*** RECORDS FOR THE EXERCISE Section Begins ***

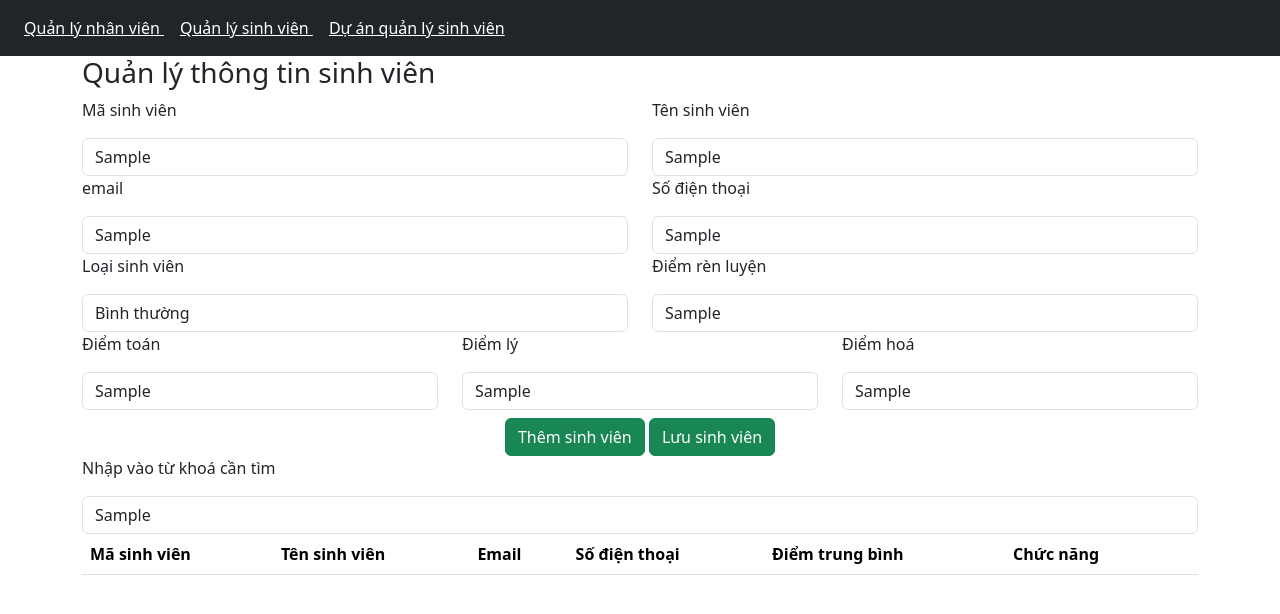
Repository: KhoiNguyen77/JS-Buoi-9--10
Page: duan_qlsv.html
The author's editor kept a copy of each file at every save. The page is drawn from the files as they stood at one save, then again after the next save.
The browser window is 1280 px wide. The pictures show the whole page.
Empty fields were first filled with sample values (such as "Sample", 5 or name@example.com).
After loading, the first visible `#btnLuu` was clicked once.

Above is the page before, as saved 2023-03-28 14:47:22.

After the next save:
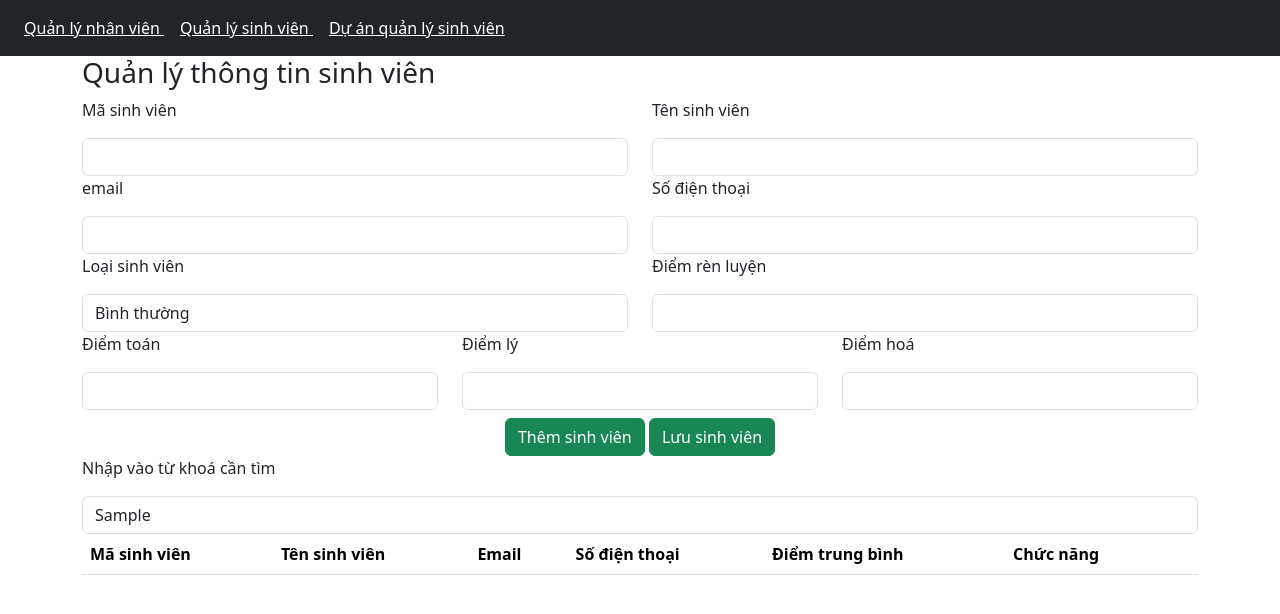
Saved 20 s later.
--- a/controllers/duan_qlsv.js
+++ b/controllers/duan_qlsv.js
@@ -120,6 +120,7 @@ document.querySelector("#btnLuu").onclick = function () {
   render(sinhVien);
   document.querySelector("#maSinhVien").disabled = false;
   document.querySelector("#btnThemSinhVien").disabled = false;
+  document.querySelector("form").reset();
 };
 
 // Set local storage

*** RECORDS FOR THE EXERCISE Section Ends ***

* **ABOUT THIS TASK**: Print all the entries exactly as they appear, without the pictures.

* **EXERCISE RESULT**:
Repository: KhoiNguyen77/JS-Buoi-9--10
Page: duan_qlsv.html
The author's editor kept a copy of each file at every save. The page is drawn from the files as they stood at one save, then again after the next save.
The browser window is 1280 px wide. The pictures show the whole page.
Empty fields were first filled with sample values (such as "Sample", 5 or name@example.com).
After loading, the first visible `#btnLuu` was clicked once.

Above is the page before, as saved 2023-03-28 14:47:22.

After the next save:
Saved 20 s later.
--- a/controllers/duan_qlsv.js
+++ b/controllers/duan_qlsv.js
@@ -120,6 +120,7 @@ document.querySelector("#btnLuu").onclick = function () {
   render(sinhVien);
   document.querySelector("#maSinhVien").disabled = false;
   document.querySelector("#btnThemSinhVien").disabled = false;
+  document.querySelector("form").reset();
 };
 
 // Set local storage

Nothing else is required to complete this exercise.